The study aims to help policymakers and school leaders identify key factors that lead to successful educational outcomes. The research draws on literacy data as well as figures in government spending on education, school entrance age, teacher salaries and degree of school choice. Researchers also measured socioeconomic outcomes like national unemployment rates, GDP, life expectancy and prison population.
The report also notes the importance of high-quality teachers and improving strong educator recruitment. The rankings show, however, that there is no clear correlation between higher pay and better performance. The bottom line findings:
- There are no magic bullets: The small number of correlations found in the study shows the poverty of simplistic solutions. Throwing money at education by itself rarely produces results, and individual changes to education systems, however sensible, rarely do much on their own. Education requires long-term, coherent and focussed system-wide attention to achieve improvement.
- Respect teachers: Good teachers are essential to high-quality education. Finding and retaining them is not necessarily a question of high pay. Instead, teachers need to be treated as the valuable professionals they are, not as technicians in a huge, educational machine.
- Culture can be changed: The cultural assumptions and values surrounding an education system do more to support or undermine it than the system can do on its own. Using the positive elements of this culture and, where necessary, seeking to change the negative ones, are important to promoting successful outcomes.
- Parents are neither impediments to nor saviours of education: Parents want their children to have a good education; pressure from them for change should not be seen as a sign of hostility but as an indication of something possibly amiss in provision. On the other hand, parental input and choice do not constitute a panacea. Education systems should strive to keep parents informed and work with them.
- Educate for the future, not just the present: Many of today's job titles, and the skills needed to fill them, simply did not exist 20 years ago. Education systems need to consider what skills today's students will need in future and teach accordingly.
To be sure, South Korea's top spot doesn't come without a price. Stories of families divided in the name of education are all too common, to the extent that the phenomenon has bequeathes those families with a title of their own -- kirogi kajok, or goose families, because they must migrate to reunite.
But America's average ranking doesn't come as a surprise. A report recently published by Harvard University's Program on Education Policy and Governance found that students in Latvia, Chile and Brazil are making gains in academics three times faster than American students, while those in Portugal, Hong Kong, Germany, Poland, Liechtenstein, Slovenia, Colombia and Lithuania are improving at twice the rate. Researchers estimate that gains made by students in those 11 countries equate to about two years of learning.

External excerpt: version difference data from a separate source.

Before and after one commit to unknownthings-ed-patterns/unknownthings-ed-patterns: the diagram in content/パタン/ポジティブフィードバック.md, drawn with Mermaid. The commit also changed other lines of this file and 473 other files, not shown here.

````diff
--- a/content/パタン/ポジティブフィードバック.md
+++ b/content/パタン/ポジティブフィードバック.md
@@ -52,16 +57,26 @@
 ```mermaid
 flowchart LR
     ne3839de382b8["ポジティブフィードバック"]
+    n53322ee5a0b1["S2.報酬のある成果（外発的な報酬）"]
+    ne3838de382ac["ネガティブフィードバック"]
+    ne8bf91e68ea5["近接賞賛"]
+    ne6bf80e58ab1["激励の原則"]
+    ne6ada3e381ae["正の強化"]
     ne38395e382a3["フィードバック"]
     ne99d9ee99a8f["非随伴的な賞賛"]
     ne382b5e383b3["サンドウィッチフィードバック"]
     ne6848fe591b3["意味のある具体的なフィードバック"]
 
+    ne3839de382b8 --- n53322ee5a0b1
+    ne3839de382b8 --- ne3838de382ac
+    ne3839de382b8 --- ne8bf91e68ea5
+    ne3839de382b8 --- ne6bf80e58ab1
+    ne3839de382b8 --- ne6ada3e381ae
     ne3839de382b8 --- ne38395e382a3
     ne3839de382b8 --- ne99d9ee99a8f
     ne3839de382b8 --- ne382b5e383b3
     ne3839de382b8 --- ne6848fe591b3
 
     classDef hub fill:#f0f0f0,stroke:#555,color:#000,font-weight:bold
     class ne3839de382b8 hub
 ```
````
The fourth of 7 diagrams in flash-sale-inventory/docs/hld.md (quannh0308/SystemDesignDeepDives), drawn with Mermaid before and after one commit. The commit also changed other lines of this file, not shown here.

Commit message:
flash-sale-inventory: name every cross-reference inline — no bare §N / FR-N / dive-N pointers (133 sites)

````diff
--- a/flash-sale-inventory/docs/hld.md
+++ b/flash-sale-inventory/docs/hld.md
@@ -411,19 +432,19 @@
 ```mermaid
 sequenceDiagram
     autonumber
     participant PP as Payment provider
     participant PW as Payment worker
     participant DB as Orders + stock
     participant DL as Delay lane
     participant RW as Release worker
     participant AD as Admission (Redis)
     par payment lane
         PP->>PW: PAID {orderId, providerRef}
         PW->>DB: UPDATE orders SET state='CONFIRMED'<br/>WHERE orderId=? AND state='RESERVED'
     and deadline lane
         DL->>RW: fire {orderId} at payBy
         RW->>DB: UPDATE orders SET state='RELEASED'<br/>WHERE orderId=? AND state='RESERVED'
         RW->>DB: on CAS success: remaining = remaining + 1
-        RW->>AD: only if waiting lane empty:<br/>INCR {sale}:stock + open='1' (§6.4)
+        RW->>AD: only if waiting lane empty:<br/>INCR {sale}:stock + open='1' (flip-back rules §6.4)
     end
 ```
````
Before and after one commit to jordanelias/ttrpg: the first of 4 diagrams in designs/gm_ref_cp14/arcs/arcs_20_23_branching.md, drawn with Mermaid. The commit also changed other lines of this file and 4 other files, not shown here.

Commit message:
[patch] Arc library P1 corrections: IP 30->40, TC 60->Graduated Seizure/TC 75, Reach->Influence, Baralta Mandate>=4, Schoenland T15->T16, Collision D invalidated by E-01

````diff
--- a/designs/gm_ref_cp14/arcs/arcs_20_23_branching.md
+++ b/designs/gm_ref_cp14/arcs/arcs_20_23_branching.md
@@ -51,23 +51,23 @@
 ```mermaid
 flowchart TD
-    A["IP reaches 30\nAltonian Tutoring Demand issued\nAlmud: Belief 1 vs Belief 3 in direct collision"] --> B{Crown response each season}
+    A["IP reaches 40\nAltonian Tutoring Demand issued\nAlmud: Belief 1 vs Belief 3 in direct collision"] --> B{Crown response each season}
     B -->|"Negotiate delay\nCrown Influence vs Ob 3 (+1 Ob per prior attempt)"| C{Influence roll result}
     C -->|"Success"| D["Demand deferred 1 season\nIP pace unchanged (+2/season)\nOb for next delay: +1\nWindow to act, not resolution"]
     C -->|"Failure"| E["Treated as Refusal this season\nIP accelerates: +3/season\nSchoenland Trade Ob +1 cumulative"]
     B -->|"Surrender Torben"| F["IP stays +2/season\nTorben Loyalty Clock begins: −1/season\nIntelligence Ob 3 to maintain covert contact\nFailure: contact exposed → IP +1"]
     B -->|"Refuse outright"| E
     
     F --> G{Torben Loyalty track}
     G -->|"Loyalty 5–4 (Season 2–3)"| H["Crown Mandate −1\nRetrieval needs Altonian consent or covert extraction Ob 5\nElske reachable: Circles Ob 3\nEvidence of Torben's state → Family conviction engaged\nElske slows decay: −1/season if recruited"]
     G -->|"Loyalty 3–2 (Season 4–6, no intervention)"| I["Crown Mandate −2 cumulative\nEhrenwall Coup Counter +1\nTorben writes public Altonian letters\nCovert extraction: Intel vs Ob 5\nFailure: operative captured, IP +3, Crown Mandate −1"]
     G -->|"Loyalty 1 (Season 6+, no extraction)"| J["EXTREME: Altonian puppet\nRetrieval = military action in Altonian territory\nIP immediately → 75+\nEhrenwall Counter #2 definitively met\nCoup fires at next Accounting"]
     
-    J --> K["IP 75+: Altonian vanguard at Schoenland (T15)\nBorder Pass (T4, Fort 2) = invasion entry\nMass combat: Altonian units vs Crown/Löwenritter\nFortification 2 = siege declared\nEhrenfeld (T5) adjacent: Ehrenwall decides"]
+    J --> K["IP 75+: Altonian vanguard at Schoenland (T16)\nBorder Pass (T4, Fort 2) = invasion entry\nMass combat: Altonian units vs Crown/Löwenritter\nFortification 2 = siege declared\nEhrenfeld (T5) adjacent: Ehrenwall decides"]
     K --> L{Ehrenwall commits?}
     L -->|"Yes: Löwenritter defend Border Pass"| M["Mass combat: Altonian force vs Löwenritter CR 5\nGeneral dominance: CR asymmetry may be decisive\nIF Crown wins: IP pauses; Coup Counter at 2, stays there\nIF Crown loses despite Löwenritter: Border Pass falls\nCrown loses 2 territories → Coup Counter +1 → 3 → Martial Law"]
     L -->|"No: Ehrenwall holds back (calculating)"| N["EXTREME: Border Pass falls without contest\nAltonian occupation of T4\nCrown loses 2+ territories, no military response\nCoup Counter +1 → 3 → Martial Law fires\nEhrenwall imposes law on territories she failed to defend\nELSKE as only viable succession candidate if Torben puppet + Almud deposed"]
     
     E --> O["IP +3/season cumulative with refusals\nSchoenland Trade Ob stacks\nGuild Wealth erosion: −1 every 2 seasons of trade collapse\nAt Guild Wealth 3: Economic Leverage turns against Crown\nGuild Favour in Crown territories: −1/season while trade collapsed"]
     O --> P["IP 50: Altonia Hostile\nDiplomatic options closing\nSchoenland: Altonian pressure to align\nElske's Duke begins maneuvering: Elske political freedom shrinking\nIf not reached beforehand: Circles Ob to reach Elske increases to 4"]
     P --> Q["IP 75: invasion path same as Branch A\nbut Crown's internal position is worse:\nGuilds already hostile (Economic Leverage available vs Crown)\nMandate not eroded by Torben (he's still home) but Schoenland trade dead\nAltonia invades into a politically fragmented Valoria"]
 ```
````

What gains U.S. students posted in recent years are "hardly remarkable by world standards," according to the report. Although the U.S. is not one of the nine countries that lost academic ground for the 14-year period between 1995 and 2009, more countries were improving at a rate significantly faster than that of the U.S. Researchers looked at data for 49 countries.
The study's findings echo years of rankings that show foreign students outpacing their American peers academically. Students in Shanghai who recently took international exams for the first time outscored every other school system in the world. In the same test, American students ranked 25th in math, 17th in science and 14th in reading.
A 2009 study found that U.S. students ranked 25th among 34 countries in math and science, behind nations like China, Singapore, South Korea, Hong Kong and Finland. Figures like these have groups like StudentsFirst, headed by former D.C. schools chancellor Michelle Rhee, concerned and calling for reforms to "our education system [that] can't compete with the rest of the world."
Just 6 percent of U.S. students performed at the advanced level on an international exam administered in 56 countries in 2006. That proportion is lower than those achieved by students in 30 other countries. American students' low performance and slow progress in math could also threaten the country's economic growth, experts have said.